The revered Chinese thinker and educator Confucius (551-478 BC) received due respect at his 2557th birthday anniversary ceremonies from people across the Taiwan Straits yesterday.
At his hometown Qufu in east China's Shandong Province, 2,557 people including Zhou Tienong, vice chairman of the National Committee of the Chinese People's Political Consultative Conference (CPPCC), and senior officials from Taiwan attended a ceremony.
"The rules and procedures of the ceremony have changed at times since the rule of Liu Bang, the first emperor of the Western Han Dynasty (206 BC-AD 25), but the essence of the ceremony has formed an unchanged cultural phenomenon in China," said Liu Xubing, deputy director of the Qufu municipal tourism department.
A grand ceremony and an international academic forum on the role of Confucian theories in the contemporary world, particularly in the building of a harmonious Chinese society and world were staged yesterday in the ancestral hall of the Confucian family in Quzhou, southeast China's Zhejiang Province.
Attended by around 200 Confucian scholars and amateur researchers of Confucian classics from across China and six foreign countries -- Poland, Russia, Japan, South Korea, Australia and the US -- as well as at least 1,500 local citizens, the two events brought the fourth Confucius Culture Festival that got underway on September 8 to its climax. The Zhejiang event also drew significant public interest to the picturesque city of Quzhou.
Little known to most Chinese today, the city of Quzhou since early 12th century has been the home to about 30,000 descendants of Confucius. It's the second largest Confucian community after Qufu.
Quzhou is also home to the Confucian ancestral hall for the southern branch of the family, the only other one of its kind in the world along with the ancestral hall in Qufu, according to Liu Shifan, vice director of the China Confucius Foundation.
In 1128, Kong Duanyou, an officially recognized direct descendant of the 48th generation of the Confucian family, moved most of his family members, along with Southern Song Dynasty (1127-1279) Emperor Gaozong (Zhao Gou), from Qufu while fleeing the invading Kin army.
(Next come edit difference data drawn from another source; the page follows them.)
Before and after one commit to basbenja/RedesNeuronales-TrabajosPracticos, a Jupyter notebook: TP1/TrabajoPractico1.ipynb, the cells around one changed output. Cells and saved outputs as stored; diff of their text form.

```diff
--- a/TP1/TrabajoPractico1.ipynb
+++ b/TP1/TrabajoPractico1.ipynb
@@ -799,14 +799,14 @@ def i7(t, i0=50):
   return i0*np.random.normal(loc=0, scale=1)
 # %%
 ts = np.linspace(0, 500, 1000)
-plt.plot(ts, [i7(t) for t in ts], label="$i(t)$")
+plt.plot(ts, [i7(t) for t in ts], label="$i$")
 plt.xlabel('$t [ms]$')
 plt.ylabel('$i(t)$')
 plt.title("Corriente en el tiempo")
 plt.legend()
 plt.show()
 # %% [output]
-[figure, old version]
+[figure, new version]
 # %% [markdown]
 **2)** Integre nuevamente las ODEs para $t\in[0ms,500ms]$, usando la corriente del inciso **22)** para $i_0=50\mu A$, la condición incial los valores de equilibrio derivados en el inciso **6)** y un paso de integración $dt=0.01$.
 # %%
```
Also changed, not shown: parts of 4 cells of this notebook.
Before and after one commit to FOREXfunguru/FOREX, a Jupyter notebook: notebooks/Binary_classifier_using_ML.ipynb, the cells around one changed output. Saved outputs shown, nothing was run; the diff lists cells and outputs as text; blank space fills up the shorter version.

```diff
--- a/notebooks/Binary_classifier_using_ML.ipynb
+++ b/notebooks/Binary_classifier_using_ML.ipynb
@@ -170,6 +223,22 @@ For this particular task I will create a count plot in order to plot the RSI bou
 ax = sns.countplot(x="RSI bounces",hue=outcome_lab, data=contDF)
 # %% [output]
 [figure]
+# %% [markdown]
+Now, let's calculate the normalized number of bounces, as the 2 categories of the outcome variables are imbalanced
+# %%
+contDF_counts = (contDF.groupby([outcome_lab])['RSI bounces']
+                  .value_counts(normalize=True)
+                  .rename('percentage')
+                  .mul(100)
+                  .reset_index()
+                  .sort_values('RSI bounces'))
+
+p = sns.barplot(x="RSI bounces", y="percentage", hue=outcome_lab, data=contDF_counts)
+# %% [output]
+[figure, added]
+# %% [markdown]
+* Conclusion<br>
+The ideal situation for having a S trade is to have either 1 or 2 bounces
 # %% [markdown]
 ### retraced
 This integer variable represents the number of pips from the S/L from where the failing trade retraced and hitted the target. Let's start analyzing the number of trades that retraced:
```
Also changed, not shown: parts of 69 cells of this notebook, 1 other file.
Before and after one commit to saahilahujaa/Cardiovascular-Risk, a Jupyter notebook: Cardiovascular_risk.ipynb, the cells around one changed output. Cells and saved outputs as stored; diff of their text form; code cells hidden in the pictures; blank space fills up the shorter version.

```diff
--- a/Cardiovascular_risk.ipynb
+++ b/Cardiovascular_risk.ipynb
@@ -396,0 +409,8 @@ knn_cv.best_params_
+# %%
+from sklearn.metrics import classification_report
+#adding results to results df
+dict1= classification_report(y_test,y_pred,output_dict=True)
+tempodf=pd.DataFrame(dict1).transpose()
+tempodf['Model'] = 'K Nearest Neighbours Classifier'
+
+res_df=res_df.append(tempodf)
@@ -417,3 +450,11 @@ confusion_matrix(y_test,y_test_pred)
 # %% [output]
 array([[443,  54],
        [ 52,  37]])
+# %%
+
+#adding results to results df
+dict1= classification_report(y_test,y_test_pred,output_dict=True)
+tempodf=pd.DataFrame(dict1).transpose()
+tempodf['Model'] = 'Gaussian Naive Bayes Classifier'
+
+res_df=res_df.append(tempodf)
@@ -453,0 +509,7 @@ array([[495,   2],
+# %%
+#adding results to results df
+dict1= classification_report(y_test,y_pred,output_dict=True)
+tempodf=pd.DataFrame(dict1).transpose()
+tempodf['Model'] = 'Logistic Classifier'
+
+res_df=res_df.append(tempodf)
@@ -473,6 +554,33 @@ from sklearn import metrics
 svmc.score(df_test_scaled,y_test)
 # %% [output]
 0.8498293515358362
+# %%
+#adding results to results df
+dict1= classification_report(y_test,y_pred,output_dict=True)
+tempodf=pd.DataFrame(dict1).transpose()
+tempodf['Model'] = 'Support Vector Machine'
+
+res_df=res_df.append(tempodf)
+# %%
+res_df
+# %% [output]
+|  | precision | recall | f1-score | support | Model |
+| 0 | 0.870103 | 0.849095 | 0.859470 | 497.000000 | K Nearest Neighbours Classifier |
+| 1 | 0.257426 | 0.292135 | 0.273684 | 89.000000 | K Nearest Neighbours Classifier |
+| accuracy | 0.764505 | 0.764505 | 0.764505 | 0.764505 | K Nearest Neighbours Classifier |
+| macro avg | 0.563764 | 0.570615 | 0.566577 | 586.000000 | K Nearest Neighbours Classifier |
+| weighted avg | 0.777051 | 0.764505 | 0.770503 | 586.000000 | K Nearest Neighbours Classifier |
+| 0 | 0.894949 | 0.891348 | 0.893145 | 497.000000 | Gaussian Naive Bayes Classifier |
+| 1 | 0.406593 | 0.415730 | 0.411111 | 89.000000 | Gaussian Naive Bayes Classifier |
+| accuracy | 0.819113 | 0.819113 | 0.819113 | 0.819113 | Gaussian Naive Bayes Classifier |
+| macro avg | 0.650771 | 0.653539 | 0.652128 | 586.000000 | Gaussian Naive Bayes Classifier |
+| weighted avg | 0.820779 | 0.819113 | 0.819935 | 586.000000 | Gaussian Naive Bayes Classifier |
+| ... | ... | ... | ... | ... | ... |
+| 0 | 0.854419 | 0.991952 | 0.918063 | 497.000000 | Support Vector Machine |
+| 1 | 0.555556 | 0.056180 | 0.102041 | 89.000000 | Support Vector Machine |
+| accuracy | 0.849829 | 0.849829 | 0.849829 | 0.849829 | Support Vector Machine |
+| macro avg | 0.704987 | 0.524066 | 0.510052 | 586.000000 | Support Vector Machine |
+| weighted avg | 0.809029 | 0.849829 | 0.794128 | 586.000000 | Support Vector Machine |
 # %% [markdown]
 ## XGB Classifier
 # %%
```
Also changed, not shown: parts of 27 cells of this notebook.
They traveled south and resettled in Quzhou.
Since that time Quzhou has served as the second largest center for studying, interpreting and spreading Confucian concepts in south China, said Kong Xiangkai, himself a descendant of the 75th generation in Quzhou.
A research center on the development of Confucian theories and their modern significance in south China was opened yesterday in the city.
(China Daily September 29, 2006)